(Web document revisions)
++++++++
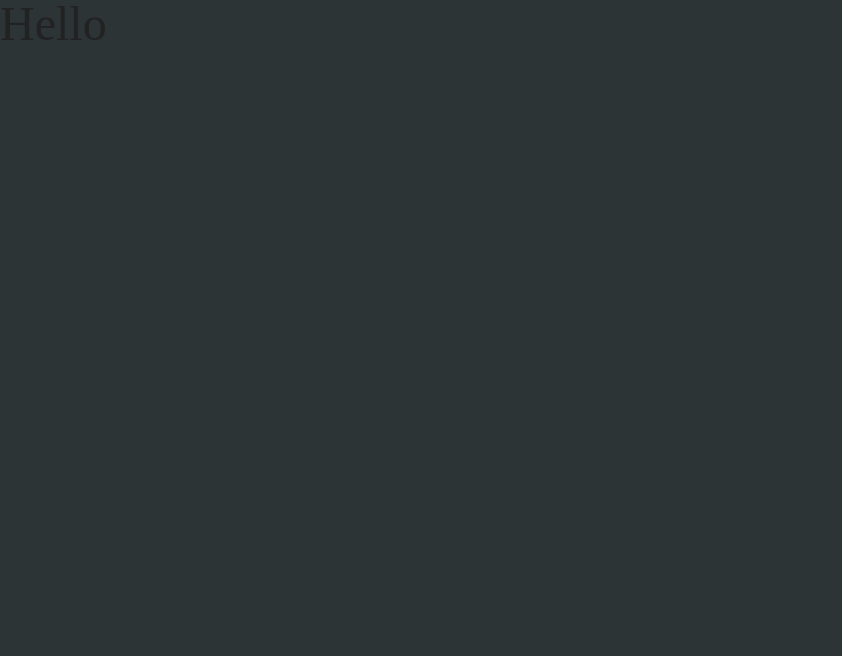
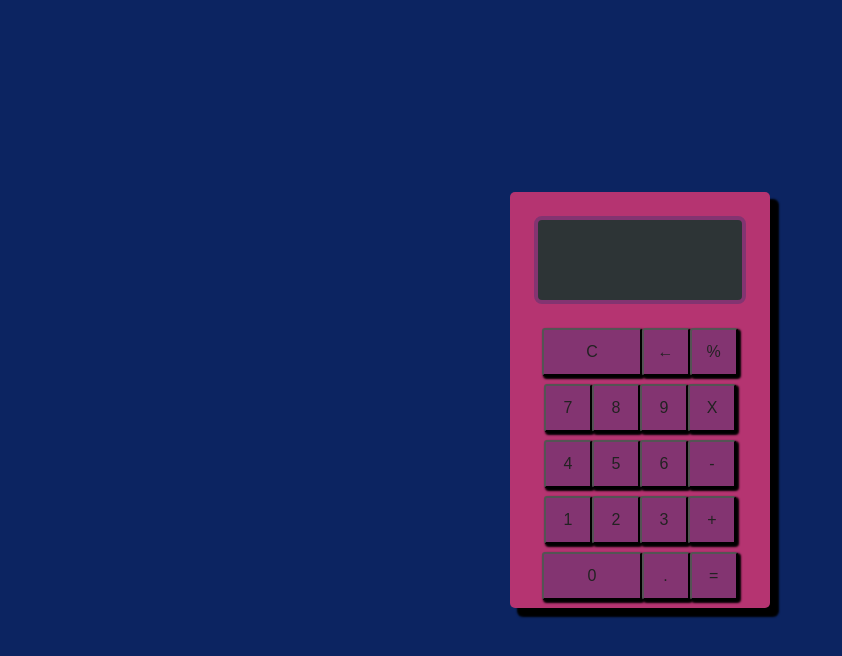
Before and after one commit to ismaelmarot/Calculator, a plain HTML site: page index.html in a window 1280 px wide. Shown: the whole page, without its empty margins (0-842 px from the left). Drawn offline with Linux system fonts and the light colour scheme.

Commit message:
Stiles designed and colors

```diff
--- a/index.html
+++ b/index.html
@@ -17,8 +17,38 @@
     </head>
 <body class="grid-container">
     <div class="calculator">
-        <p class="text">Hello</p>
-
+        <div class="display">
+            <div class="previous-value"></div>
+            <div class="current-value"></div>
+        </div>
+        <div class="buttons-row">
+            <button class="button-2">C</button>
+            <button class="button">&larr;</button>
+            <button class="button number">%</button>
+        </div>
+        <div class="buttons-row">
+            <button class="button number">7</button>
+            <button class="button number">8</button>
+            <button class="button number">9</button>
+            <button class="button operator">X</button>
+        </div>
+        <div class="buttons-row">
+            <button class="button number">4</button>
+            <button class="button number">5</button>
+            <button class="button number">6</button>
+            <button class="button operator">-</button>
+        </div>
+        <div class="buttons-row">
+            <button class="button number">1</button>
+            <button class="button number">2</button>
+            <button class="button number">3</button>
+            <button class="button operator">+</button>
+        </div>
+        <div class="buttons-row">
+            <button class="button-2 number">0</button>
+            <button class="button number">.</button>
+            <button class="button operator">=</button>
+        </div>
     </div>
 
 </body>
--- a/sass/_styles.sass
+++ b/sass/_styles.sass
@@ -7,7 +7,37 @@
 /*========== STYLES ==========*/
 
 .grid-container
-     background-color: nth(var.$colors,2)
+     @include mix.flex-column (center,center)
+     height: 100vh
+     background-color: nth(var.$colors,7)
 
-p
-    font-size: 3rem
+     .calculator
+         @include mix.setHeighWidth(auto,auto)
+         background-color: nth(var.$colors,4)
+         box-shadow: .5rem .5rem 2px 1px nth(var.$colors,1)
+         border-radius: 5px
+
+         .display
+             height: auto
+             border: .3rem solid nth(var.$colors,5)
+             background-color: nth(var.$colors,2)
+             border-radius: .5rem
+             margin: 1.5rem
+
+             .previous-value , .current-value
+                height: 2.5rem
+
+         .buttons-row
+            @include mix.flex-row(center,center)
+            margin: .5rem 2rem
+
+            .button , .button-2
+                box-shadow: 2px 2px 2px 1px nth(var.$colors,1)
+                background-color: nth(var.$colors,5)
+                border-radius: 3px
+
+            .button
+                @include mix.setHeighWidth(3rem,3rem)
+
+            .button-2
+                @include mix.setHeighWidth(3rem,6.2rem)
--- a/sass/_variables.sass
+++ b/sass/_variables.sass
@@ -1,7 +1,11 @@
 /*========== COLORS ==========*/
-$color-1: rgba(0, 0, 0 , 1.0) //All Black
-$color-2: rgba(45, 52, 54,1.0) // Dracula Black
-$color-3: rgba(116, 185, 255,1.0) //Light Blue
+$color-1: rgba(0, 0, 0 , 1.0) // Blck All
+$color-2: rgba(45, 52, 54,1.0) // Black Dracula
+$color-3: rgba(237, 76, 103,1.0) // Red Bara
+$color-4: rgba(181, 52, 113,1.0) // Red Very Berry
+$color-5: rgba(131, 52, 113,1.0) // Red Holly Hook
+$color-6: rgba(111, 30, 81,1.0) // Purple Magenta
+$color-7: rgba(12, 36, 97,1.0) // Blue Dark Sapphire
 
 /*========== FONTS ==========*/
 $font-1: 'Noto Sans', sans-serif
@@ -10,4 +14,4 @@ $font-size-h1: 2.5rem
 $padding-h1: .5rem
 
 /*========== LISTS ==========*/
-$colors: $color-1 , $color-2 , $color-3
+$colors: $color-1 , $color-2 , $color-3 , $color-4 , $color-5 , $color-6 , $color-7
```
Also changed, not shown: css/main.css, 1 other file.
++++++++
Problem description:
Copy every line of the entries in which "auto" can be found.

Response to this task:
+         @include mix.setHeighWidth(auto,auto)
+             height: auto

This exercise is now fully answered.